(Dataset extract begins)

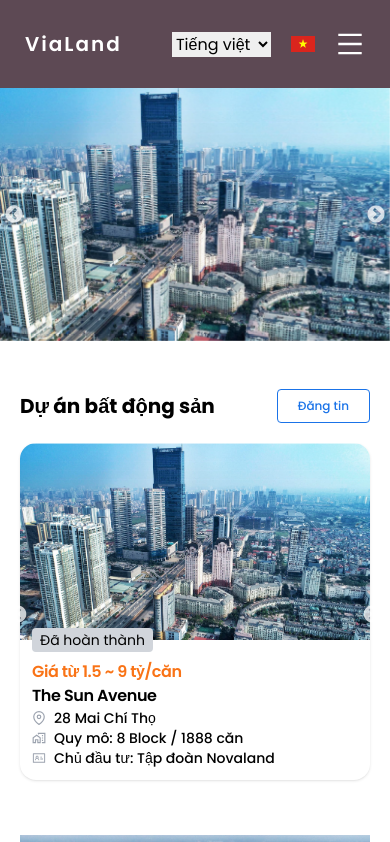
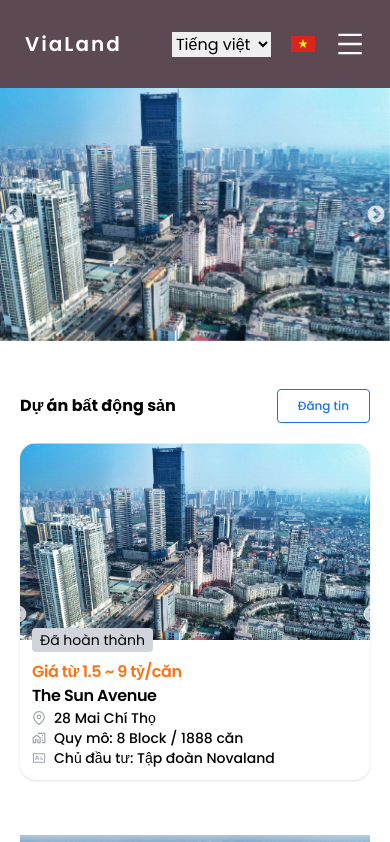
Before and after one commit to blackparadise0407/vialand, a React (Create React App) app: page / in a window 390 px wide. Shown: the top 842 px of the page. Built offline with nearby package versions, Linux system fonts and the light colour scheme; no server answers; the database is empty.

Commit message:
Fix Landing responsiveness

```diff
--- a/src/views/Landing/Landing.tsx
+++ b/src/views/Landing/Landing.tsx
@@ -129,7 +129,7 @@ export default function LandingPage() {
         {/* Project carousel */}
         <div className="my-12">
           <div className="flex items-center">
-            <h1 className="font-bold text-xl">{t('real_estate_project')}</h1>
+            <h1 className="font-bold md:text-xl">{t('real_estate_project')}</h1>
             <div className="flex-grow"></div>
             <Link to="/dang-tin">
               <button className="btn btn--secondary">{t('post_news')}</button>
```
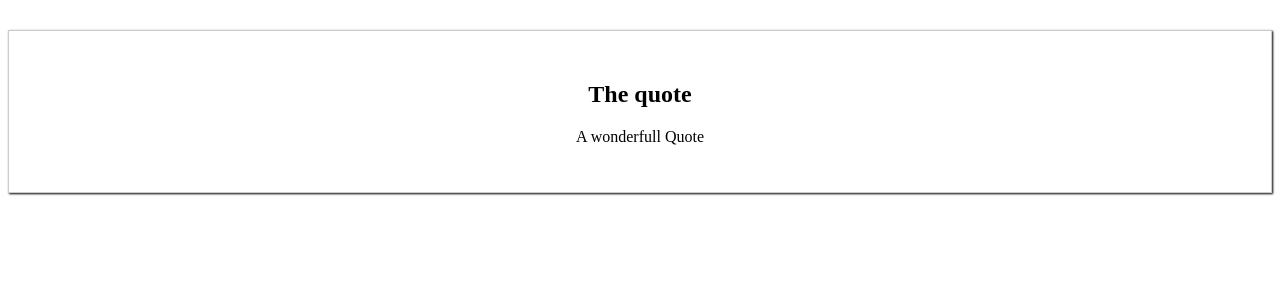
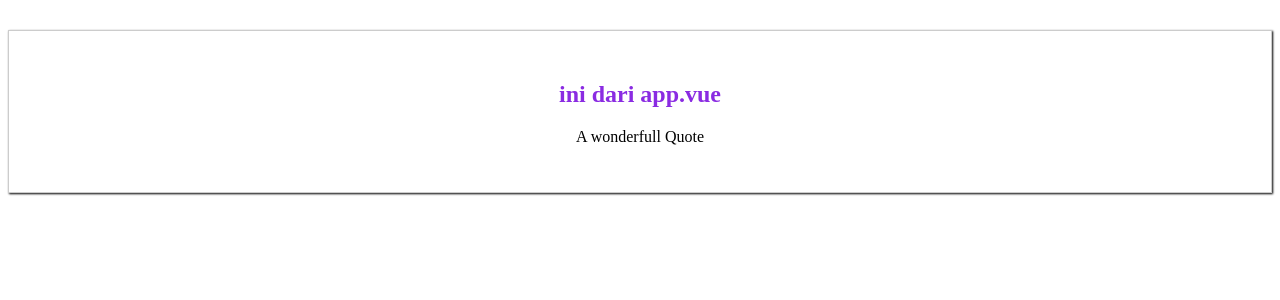
Before and after one commit to saifudinzezy/vue-slot, a Vue app: page / in a window 1280 px wide. Shown: the top 300 px of the page. Built offline with nearby package versions, Linux system fonts and the light colour scheme.

Commit message:
style in child, set value in app.vue

```diff
--- a/src/App.vue
+++ b/src/App.vue
@@ -3,7 +3,8 @@
     <div class="row">
       <div class="col-xs-12">
         <app-quote>
-          <h2>The quote</h2>
+          <!-- //kirim ke anak untuk di render. -->
+          <h2>{{quoteTitle}}</h2>
           <p>A wonderfull Quote</p>
         </app-quote>
       </div>
@@ -15,6 +16,11 @@
 import Quote from "./components/Quote.vue";
 
 export default {
+  data() {
+    return {
+      quoteTitle: "ini dari app.vue"
+    };
+  },
   components: {
     appQuote: Quote
   }
--- a/src/components/Quote.vue
+++ b/src/components/Quote.vue
@@ -16,4 +16,7 @@ div {
   margin: 30px auto;
   text-align: center;
 }
+h2 {
+  color: blueviolet;
+}
 </style>
```
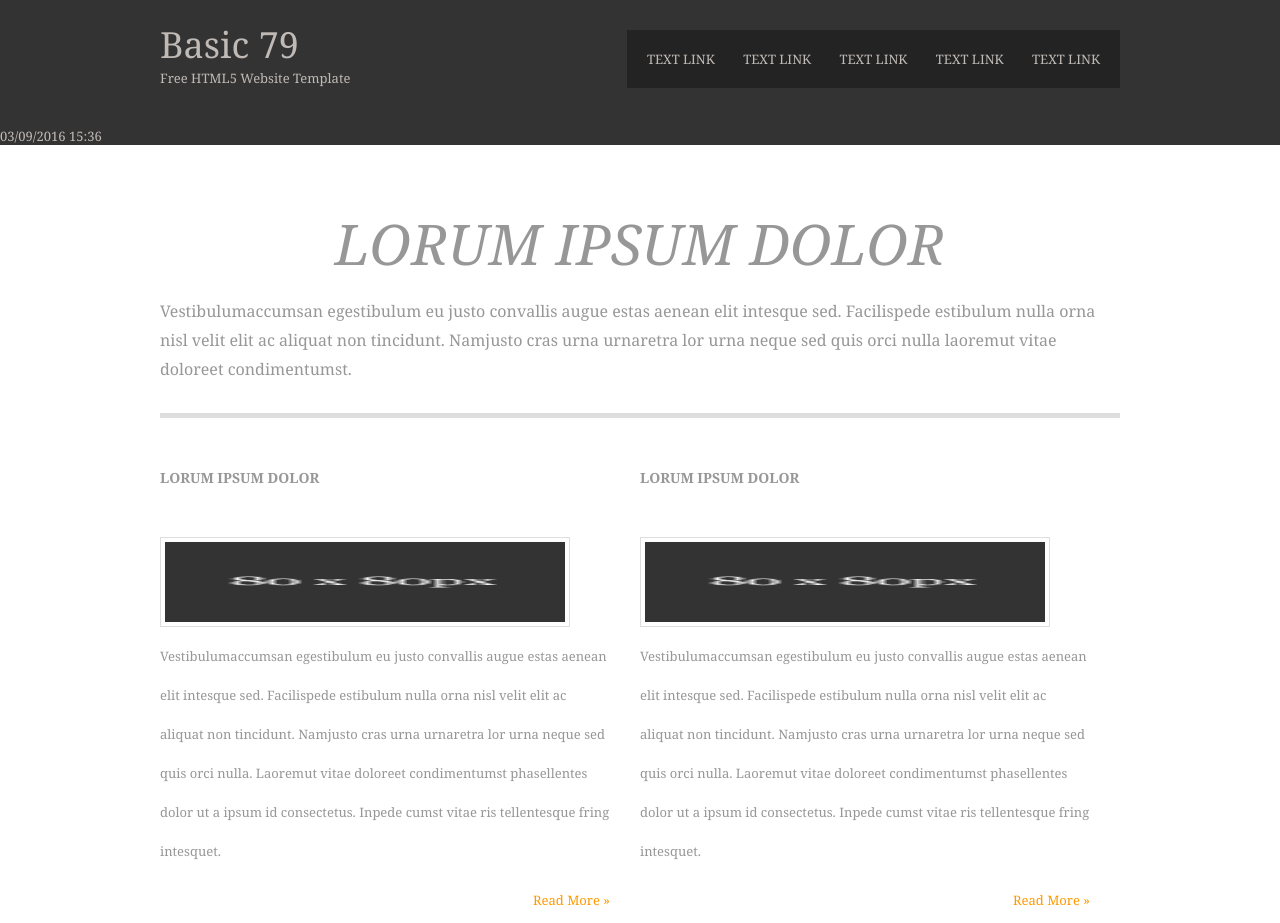
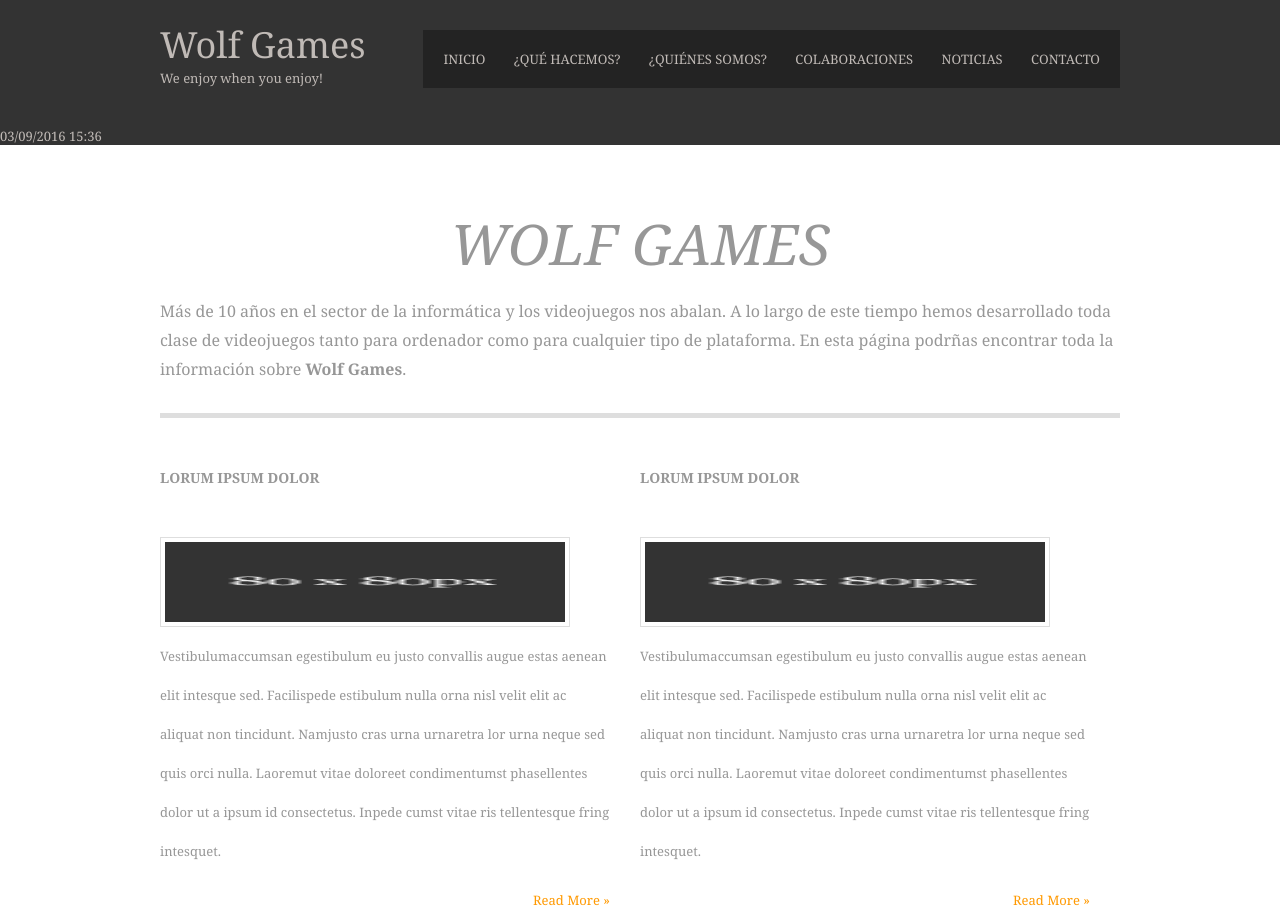
Before and after one commit to javiiglesias/WolfGames, a plain HTML site: page index.html in a window 1280 px wide. Shown: the top 923 px of the page. Drawn offline with Linux system fonts and the light colour scheme.

Commit message:
Canvis inicials (Header, footer, menus, etc...)

```diff
--- a/index.html
+++ b/index.html
@@ -1,8 +1,8 @@
 <!DOCTYPE html>
 <html lang="en" dir="ltr">
 <head>
-<title>Basic 79</title>
-<meta charset="iso-8859-1">
+<title>Wolf Games</title>
+<meta charset="utf-8">
 <link rel="stylesheet" href="assets/css/layout.css" type="text/css">
 <!--[if lt IE 9]><script src="scripts/html5shiv.js"></script><![endif]-->
 </head>
@@ -10,16 +10,17 @@
 <div class="wrapper row1">
   <header id="header" class="clear">
     <div id="hgroup">
-      <h1><a href="#">Basic 79</a></h1>
-      <h2>Free HTML5 Website Template</h2>
+      <h1><a href="#">Wolf Games</a></h1>
+      <h2>We enjoy when you enjoy!</h2>
     </div>
     <nav>
       <ul>
-        <li><a href="#">Text Link</a></li>
-        <li><a href="#">Text Link</a></li>
-        <li><a href="#">Text Link</a></li>
-        <li><a href="#">Text Link</a></li>
-        <li class="last"><a href="#">Text Link</a></li>
+        <li><a href="#">Inicio</a></li>
+        <li><a href="#">¿Qué hacemos?</a></li>
+        <li><a href="#">¿Quiénes somos?</a></li>
+        <li><a href="#">Colaboraciones</a></li>
+        <li><a href="#">Noticias</a></li>
+        <li class="last"><a href="#">Contacto</a></li>
       </ul>
     </nav>
   </header>
@@ -30,8 +31,8 @@
   <div id="container" class="clear">
     <!-- content body -->
     <section id="shout">
-      <h1>Lorum ipsum dolor</h1>
-      <p>Vestibulumaccumsan egestibulum eu justo convallis augue estas aenean elit intesque sed. Facilispede estibulum nulla orna nisl velit elit ac aliquat non tincidunt. Namjusto cras urna urnaretra lor urna neque sed quis orci nulla laoremut vitae doloreet condimentumst.</p>
+      <h1>Wolf Games</h1>
+      <p>Más de 10 años en el sector de la informática y los videojuegos nos abalan. A lo largo de este tiempo hemos desarrollado toda clase de videojuegos tanto para ordenador como para cualquier tipo de plataforma. En esta página podrñas encontrar toda la información sobre <b>Wolf Games</b>.</p>
     </section>
     <!-- main content -->
     <section id="services" class="clear">
@@ -92,8 +93,8 @@
 <!-- footer -->
 <div class="wrapper row3">
   <footer id="footer" class="clear">
-    <p class="fl_left">Copyright &copy; 2012 - All Rights Reserved - <a href="#">Domain Name</a></p>
-    <p class="fl_right">Template by <a href="http://www.os-templates.com/" title="Free Website Templates">OS Templates</a></p>
+    <p class="fl_left">Copyright &copy; 2016 - Todos Los Derechos Reservados - <a href="#">Wolf Games</a></p>
+    <p class="fl_right">Agradecimientos a <a href="http://www.os-templates.com/" title="Free Website Templates">OS Templates</a></p>
   </footer>
 </div>
 </body>
```
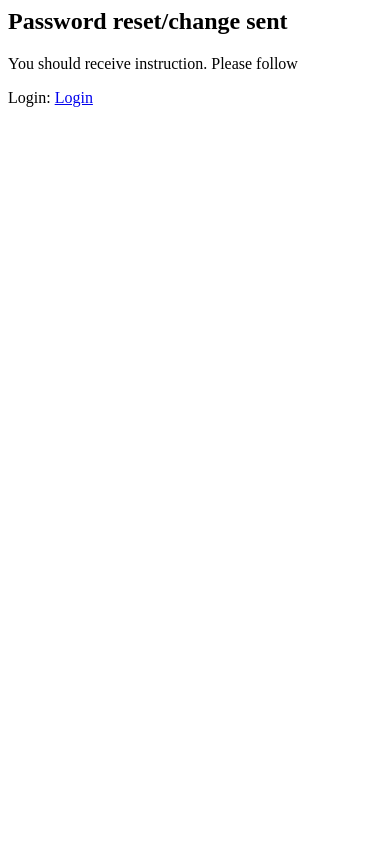
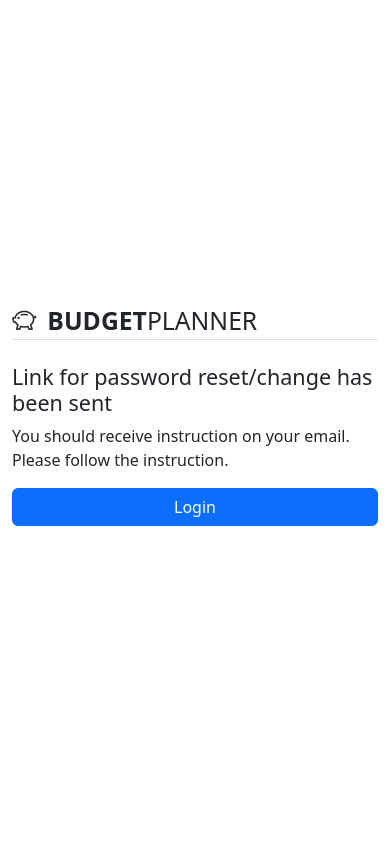
Before and after one commit to mluckiewicz/my_budget_planner_with_snake, a Django app: page /account/reset_password_sent/ in a window 390 px wide. Run offline with Django 4.2, Linux system fonts and the light colour scheme; some libraries are stand-ins or nearby versions.

Commit message:
add(password_reset_sent.html): add bootstrap code

```diff
--- a/accounts/templates/account/password_reset.html
+++ b/accounts/templates/account/password_reset.html
@@ -1,7 +1,7 @@
 {% extends "base.html" %}
 {% load widget_tweaks %}
 
-{% block title %}BP | Login {% endblock %}
+{% block title %}BP | Password reset {% endblock %}
 
 
 {% block content %}
--- a/accounts/templates/account/password_reset_sent.html
+++ b/accounts/templates/account/password_reset_sent.html
@@ -1,12 +1,32 @@
-<h2>Password reset/change sent</h2>
+{% extends "base.html" %}
+{% load widget_tweaks %}
 
-<p> You should receive instruction. Please follow</p>
-
-<form method="POST" action="">
-    {% csrf_token %}
-    {{ form }}
+{% block title %}BP | Password  {% endblock %}
 
 
-</form>
+{% block content %}
 
-<p>Login: <a href="{%url 'login' %}">Login</a></p>
+    <div class="container-fluid h-100">
+        <div class="row justify-content-center align-items-center h-100">
+            <div class="col col-sm-6 col-md-6 col-lg-4 col-xl-3">
+                <div class="mb-4 border-bottom solid">
+                    <i class="bi bi-piggy-bank fs-2">&nbsp;</i>
+                    <span class="fs-2"><b>BUDGET</b>PLANNER</a></span>
+                </div>
+                    <h4>Link for password reset/change has been sent</h4>
+
+                    <p> You should receive instruction on your email. Please follow the instruction.</p>
+                <form method="POST" action="">
+                    {% csrf_token %}
+                    {{ form }}
+
+
+                    <div class="form-group d-grid gap-2 mb-3">
+                        <a href="{%url 'login' %}" class="btn btn-primary">Login</a>
+                    </div>
+                </form>
+            </div>
+        </div>
+    </div>
+
+{% endblock content %}
```
Also changed, not shown: accounts/templates/account/edit_profile.html (+10 -9 lines), accounts/templates/account/user_profile.html (+4 -4 lines), my_budget_planner_with_snake/settings.py (+9 -0 lines).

(Dataset extract ends)

*Exercise description*: The copy must match the listing above exactly but contain no pictures.

*Output for this exercise*:
Before and after one commit to blackparadise0407/vialand, a React (Create React App) app: page / in a window 390 px wide. Shown: the top 842 px of the page. Built offline with nearby package versions, Linux system fonts and the light colour scheme; no server answers; the database is empty.

Commit message:
Fix Landing responsiveness

```diff
--- a/src/views/Landing/Landing.tsx
+++ b/src/views/Landing/Landing.tsx
@@ -129,7 +129,7 @@ export default function LandingPage() {
         {/* Project carousel */}
         <div className="my-12">
           <div className="flex items-center">
-            <h1 className="font-bold text-xl">{t('real_estate_project')}</h1>
+            <h1 className="font-bold md:text-xl">{t('real_estate_project')}</h1>
             <div className="flex-grow"></div>
             <Link to="/dang-tin">
               <button className="btn btn--secondary">{t('post_news')}</button>
```
Before and after one commit to saifudinzezy/vue-slot, a Vue app: page / in a window 1280 px wide. Shown: the top 300 px of the page. Built offline with nearby package versions, Linux system fonts and the light colour scheme.

Commit message:
style in child, set value in app.vue

```diff
--- a/src/App.vue
+++ b/src/App.vue
@@ -3,7 +3,8 @@
     <div class="row">
       <div class="col-xs-12">
         <app-quote>
-          <h2>The quote</h2>
+          <!-- //kirim ke anak untuk di render. -->
+          <h2>{{quoteTitle}}</h2>
           <p>A wonderfull Quote</p>
         </app-quote>
       </div>
@@ -15,6 +16,11 @@
 import Quote from "./components/Quote.vue";
 
 export default {
+  data() {
+    return {
+      quoteTitle: "ini dari app.vue"
+    };
+  },
   components: {
     appQuote: Quote
   }
--- a/src/components/Quote.vue
+++ b/src/components/Quote.vue
@@ -16,4 +16,7 @@ div {
   margin: 30px auto;
   text-align: center;
 }
+h2 {
+  color: blueviolet;
+}
 </style>
```
Before and after one commit to javiiglesias/WolfGames, a plain HTML site: page index.html in a window 1280 px wide. Shown: the top 923 px of the page. Drawn offline with Linux system fonts and the light colour scheme.

Commit message:
Canvis inicials (Header, footer, menus, etc...)

```diff
--- a/index.html
+++ b/index.html
@@ -1,8 +1,8 @@
 <!DOCTYPE html>
 <html lang="en" dir="ltr">
 <head>
-<title>Basic 79</title>
-<meta charset="iso-8859-1">
+<title>Wolf Games</title>
+<meta charset="utf-8">
 <link rel="stylesheet" href="assets/css/layout.css" type="text/css">
 <!--[if lt IE 9]><script src="scripts/html5shiv.js"></script><![endif]-->
 </head>
@@ -10,16 +10,17 @@
 <div class="wrapper row1">
   <header id="header" class="clear">
     <div id="hgroup">
-      <h1><a href="#">Basic 79</a></h1>
-      <h2>Free HTML5 Website Template</h2>
+      <h1><a href="#">Wolf Games</a></h1>
+      <h2>We enjoy when you enjoy!</h2>
     </div>
     <nav>
       <ul>
-        <li><a href="#">Text Link</a></li>
-        <li><a href="#">Text Link</a></li>
-        <li><a href="#">Text Link</a></li>
-        <li><a href="#">Text Link</a></li>
-        <li class="last"><a href="#">Text Link</a></li>
+        <li><a href="#">Inicio</a></li>
+        <li><a href="#">¿Qué hacemos?</a></li>
+        <li><a href="#">¿Quiénes somos?</a></li>
+        <li><a href="#">Colaboraciones</a></li>
+        <li><a href="#">Noticias</a></li>
+        <li class="last"><a href="#">Contacto</a></li>
       </ul>
     </nav>
   </header>
@@ -30,8 +31,8 @@
   <div id="container" class="clear">
     <!-- content body -->
     <section id="shout">
-      <h1>Lorum ipsum dolor</h1>
-      <p>Vestibulumaccumsan egestibulum eu justo convallis augue estas aenean elit intesque sed. Facilispede estibulum nulla orna nisl velit elit ac aliquat non tincidunt. Namjusto cras urna urnaretra lor urna neque sed quis orci nulla laoremut vitae doloreet condimentumst.</p>
+      <h1>Wolf Games</h1>
+      <p>Más de 10 años en el sector de la informática y los videojuegos nos abalan. A lo largo de este tiempo hemos desarrollado toda clase de videojuegos tanto para ordenador como para cualquier tipo de plataforma. En esta página podrñas encontrar toda la información sobre <b>Wolf Games</b>.</p>
     </section>
     <!-- main content -->
     <section id="services" class="clear">
@@ -92,8 +93,8 @@
 <!-- footer -->
 <div class="wrapper row3">
   <footer id="footer" class="clear">
-    <p class="fl_left">Copyright &copy; 2012 - All Rights Reserved - <a href="#">Domain Name</a></p>
-    <p class="fl_right">Template by <a href="http://www.os-templates.com/" title="Free Website Templates">OS Templates</a></p>
+    <p class="fl_left">Copyright &copy; 2016 - Todos Los Derechos Reservados - <a href="#">Wolf Games</a></p>
+    <p class="fl_right">Agradecimientos a <a href="http://www.os-templates.com/" title="Free Website Templates">OS Templates</a></p>
   </footer>
 </div>
 </body>
```
Before and after one commit to mluckiewicz/my_budget_planner_with_snake, a Django app: page /account/reset_password_sent/ in a window 390 px wide. Run offline with Django 4.2, Linux system fonts and the light colour scheme; some libraries are stand-ins or nearby versions.

Commit message:
add(password_reset_sent.html): add bootstrap code

```diff
--- a/accounts/templates/account/password_reset.html
+++ b/accounts/templates/account/password_reset.html
@@ -1,7 +1,7 @@
 {% extends "base.html" %}
 {% load widget_tweaks %}
 
-{% block title %}BP | Login {% endblock %}
+{% block title %}BP | Password reset {% endblock %}
 
 
 {% block content %}
--- a/accounts/templates/account/password_reset_sent.html
+++ b/accounts/templates/account/password_reset_sent.html
@@ -1,12 +1,32 @@
-<h2>Password reset/change sent</h2>
+{% extends "base.html" %}
+{% load widget_tweaks %}
 
-<p> You should receive instruction. Please follow</p>
-
-<form method="POST" action="">
-    {% csrf_token %}
-    {{ form }}
+{% block title %}BP | Password  {% endblock %}
 
 
-</form>
+{% block content %}
 
-<p>Login: <a href="{%url 'login' %}">Login</a></p>
+    <div class="container-fluid h-100">
+        <div class="row justify-content-center align-items-center h-100">
+            <div class="col col-sm-6 col-md-6 col-lg-4 col-xl-3">
+                <div class="mb-4 border-bottom solid">
+                    <i class="bi bi-piggy-bank fs-2">&nbsp;</i>
+                    <span class="fs-2"><b>BUDGET</b>PLANNER</a></span>
+                </div>
+                    <h4>Link for password reset/change has been sent</h4>
+
+                    <p> You should receive instruction on your email. Please follow the instruction.</p>
+                <form method="POST" action="">
+                    {% csrf_token %}
+                    {{ form }}
+
+
+                    <div class="form-group d-grid gap-2 mb-3">
+                        <a href="{%url 'login' %}" class="btn btn-primary">Login</a>
+                    </div>
+                </form>
+            </div>
+        </div>
+    </div>
+
+{% endblock content %}
```
Also changed, not shown: accounts/templates/account/edit_profile.html (+10 -9 lines), accounts/templates/account/user_profile.html (+4 -4 lines), my_budget_planner_with_snake/settings.py (+9 -0 lines).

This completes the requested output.